- _The problem_
Search the entries for the word "rows". Copy every line where it turns up.

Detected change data
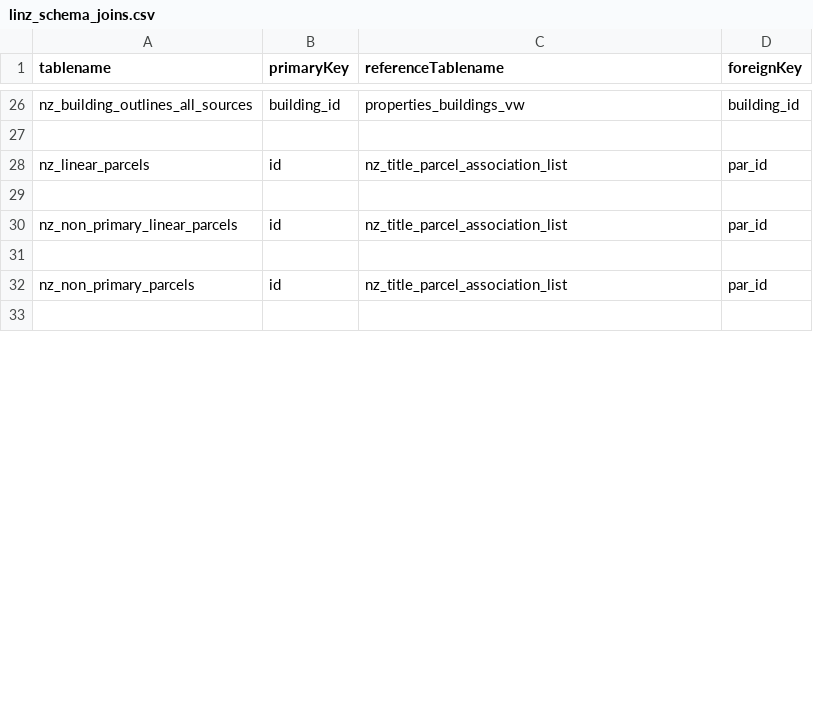
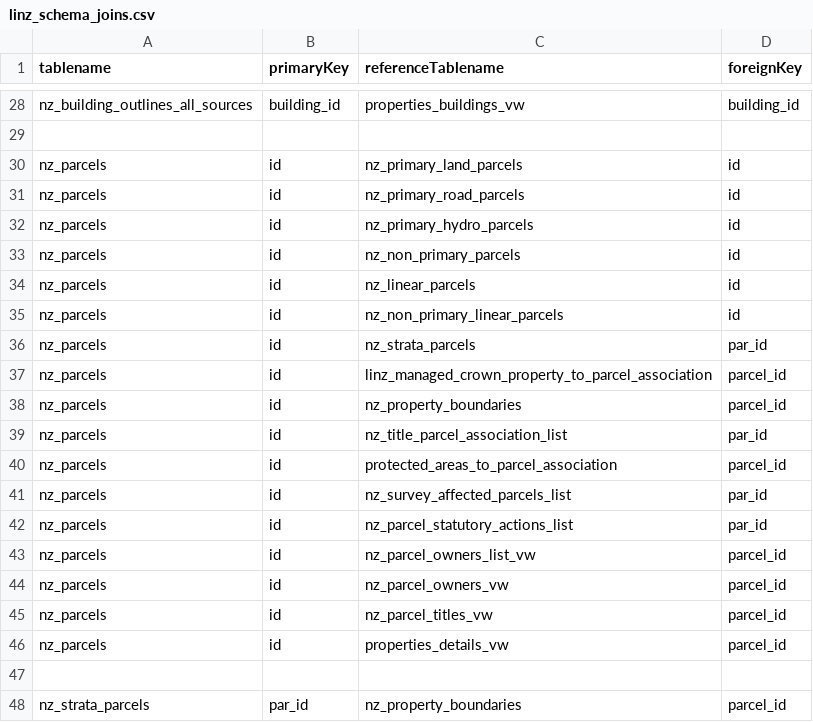
Before and after one commit to grant-eureka/LINZ-Schema-Loader, a CSV file: linz_schema_joins.csv, drawn as a sheet; only a part is shown, gaps mark what is left out; the shorter side is filled out with more unchanged rows; the diff covers the shown part only.

```diff
--- a/linz_schema_joins.csv
+++ b/linz_schema_joins.csv
@@ -27 +29,20 @@ nz_building_outlines_all_sources,building_id,properties_buildings_vw,building_id
 ,,,
+nz_parcels,id,nz_primary_land_parcels,id
+nz_parcels,id,nz_primary_road_parcels,id
+nz_parcels,id,nz_primary_hydro_parcels,id
+nz_parcels,id,nz_non_primary_parcels,id
+nz_parcels,id,nz_linear_parcels,id
+nz_parcels,id,nz_non_primary_linear_parcels,id
+nz_parcels,id,nz_strata_parcels,par_id
+nz_parcels,id,linz_managed_crown_property_to_parcel_association,parcel_id
+nz_parcels,id,nz_property_boundaries,parcel_id
+nz_parcels,id,nz_title_parcel_association_list,par_id
+nz_parcels,id,protected_areas_to_parcel_association,parcel_id
+nz_parcels,id,nz_survey_affected_parcels_list,par_id
+nz_parcels,id,nz_parcel_statutory_actions_list,par_id
+nz_parcels,id,nz_parcel_owners_list_vw,parcel_id
+nz_parcels,id,nz_parcel_owners_vw,parcel_id
+nz_parcels,id,nz_parcel_titles_vw,parcel_id
+nz_parcels,id,properties_details_vw,parcel_id
+,,,
+nz_strata_parcels,par_id,nz_property_boundaries,parcel_id
```
Also changed, not shown: 29 added rows, 3 removed rows, 4 moved rows and 5 edited cells elsewhere in this file, 8 other files.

- _Exercise answer_
Before and after one commit to grant-eureka/LINZ-Schema-Loader, a CSV file: linz_schema_joins.csv, drawn as a sheet; only a part is shown, gaps mark what is left out; the shorter side is filled out with more unchanged rows; the diff covers the shown part only.
Also changed, not shown: 29 added rows, 3 removed rows, 4 moved rows and 5 edited cells elsewhere in this file, 8 other files.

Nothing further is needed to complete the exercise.